Maple syrup delivery gets police escort

MONTREAL – In many places, gold shipments will get their own police escort. In others, nuclear materials might get that same security treatment.

MONTREAL – In many places, gold shipments will get their own police escort. In others, nuclear materials might get that same security treatment.

But what about Canada, eh?

In this country, the protected material can be maple syrup. A convoy of 16 trailer-loads of the sweet stuff on Wednesday undertook an interprovincial journey — accompanied by a squad of provincial police cars.

The shipment stems from an investigation into a stolen haul from a Quebec warehouse and the sticky substance is on its way back home from neighbouring New Brunswick.

Yvon Poitras, the general manager of the New Brunswick Maple Syrup Association, says the goods came from a New Brunswick exporter.

“(The convoy’s) under police protection going somewhere in Quebec,” he said.

“We’ve been asked not to talk because it’s under investigation.”

Police confirm that an investigation is underway, but are keeping mum. They will only say that a search was carried out on Sept. 26 at a company alongside a highway in Kedgwick, N.B.

In August, the Quebec Federation of Maple Syrup Producers reported the theft of a massive quantity from the warehouse in St-Louis-de-Blandford. The missing stock was discovered during a routine inventory check.

The burglarized warehouse held more than 4.5 million kilograms of maple syrup, valued at over $30 million. The exact amount of the theft was not disclosed.

The syrup had been in temporary storage at the Quebec warehouse and was slated to be moved to a new facility.

Etienne St-Pierre, the owner of S.K. Export Inc. in New Brunswick, said Wednesday that police arrived at his business last week: “They seized all my documents that were in the computer.”

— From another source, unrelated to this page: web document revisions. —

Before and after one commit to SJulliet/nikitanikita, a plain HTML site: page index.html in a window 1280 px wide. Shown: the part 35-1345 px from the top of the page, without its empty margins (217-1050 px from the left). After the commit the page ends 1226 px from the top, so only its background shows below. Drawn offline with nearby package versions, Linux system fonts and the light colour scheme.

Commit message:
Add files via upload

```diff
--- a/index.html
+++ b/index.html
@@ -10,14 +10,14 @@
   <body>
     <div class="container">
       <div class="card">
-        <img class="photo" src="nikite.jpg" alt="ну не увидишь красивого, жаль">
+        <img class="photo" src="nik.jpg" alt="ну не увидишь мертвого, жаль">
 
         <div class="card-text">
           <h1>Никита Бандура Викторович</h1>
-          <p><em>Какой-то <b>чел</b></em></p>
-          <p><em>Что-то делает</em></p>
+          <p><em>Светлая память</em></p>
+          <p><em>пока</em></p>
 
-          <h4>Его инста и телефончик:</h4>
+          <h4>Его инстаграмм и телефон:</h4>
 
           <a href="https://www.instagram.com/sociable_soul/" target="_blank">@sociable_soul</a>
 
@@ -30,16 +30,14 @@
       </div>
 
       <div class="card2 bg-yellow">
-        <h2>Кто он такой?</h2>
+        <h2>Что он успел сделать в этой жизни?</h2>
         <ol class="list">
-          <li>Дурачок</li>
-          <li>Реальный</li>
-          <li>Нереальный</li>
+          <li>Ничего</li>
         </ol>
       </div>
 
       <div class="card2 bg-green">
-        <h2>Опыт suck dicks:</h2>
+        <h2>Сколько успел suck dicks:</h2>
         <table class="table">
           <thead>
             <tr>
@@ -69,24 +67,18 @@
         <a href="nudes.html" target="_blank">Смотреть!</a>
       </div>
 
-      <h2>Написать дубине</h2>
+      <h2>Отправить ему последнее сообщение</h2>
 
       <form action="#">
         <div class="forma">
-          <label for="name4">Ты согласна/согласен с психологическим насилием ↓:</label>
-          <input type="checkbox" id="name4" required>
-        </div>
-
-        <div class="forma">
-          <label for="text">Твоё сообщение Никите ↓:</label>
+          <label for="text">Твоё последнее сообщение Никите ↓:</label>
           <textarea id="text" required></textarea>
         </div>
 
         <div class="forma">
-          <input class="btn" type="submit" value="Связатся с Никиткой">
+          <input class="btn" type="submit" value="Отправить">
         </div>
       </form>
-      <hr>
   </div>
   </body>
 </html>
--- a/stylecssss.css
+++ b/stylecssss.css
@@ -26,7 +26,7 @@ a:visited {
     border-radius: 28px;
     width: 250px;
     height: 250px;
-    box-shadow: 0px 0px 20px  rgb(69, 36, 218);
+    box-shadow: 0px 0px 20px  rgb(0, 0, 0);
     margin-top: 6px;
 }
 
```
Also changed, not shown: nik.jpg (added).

St-Pierre said investigators were looking for someone who sold him 10 truckloads of syrup. Police also seized 400,000 pounds — about 181,400 kilos, or 800 barrels, during their visit.

The New Brunswick exporter says his syrup comes from about 35 small maple producers in Quebec and he sells his products in England, Germany, Denmark and the United States.

“But they are all small volumes,” he added.

Quebec produces between 70 and 80 per cent of the world’s maple syrup and two-thirds of the Canadian supplies exported to the United States, according to that provincial federation.




Browse

Sign in to comment.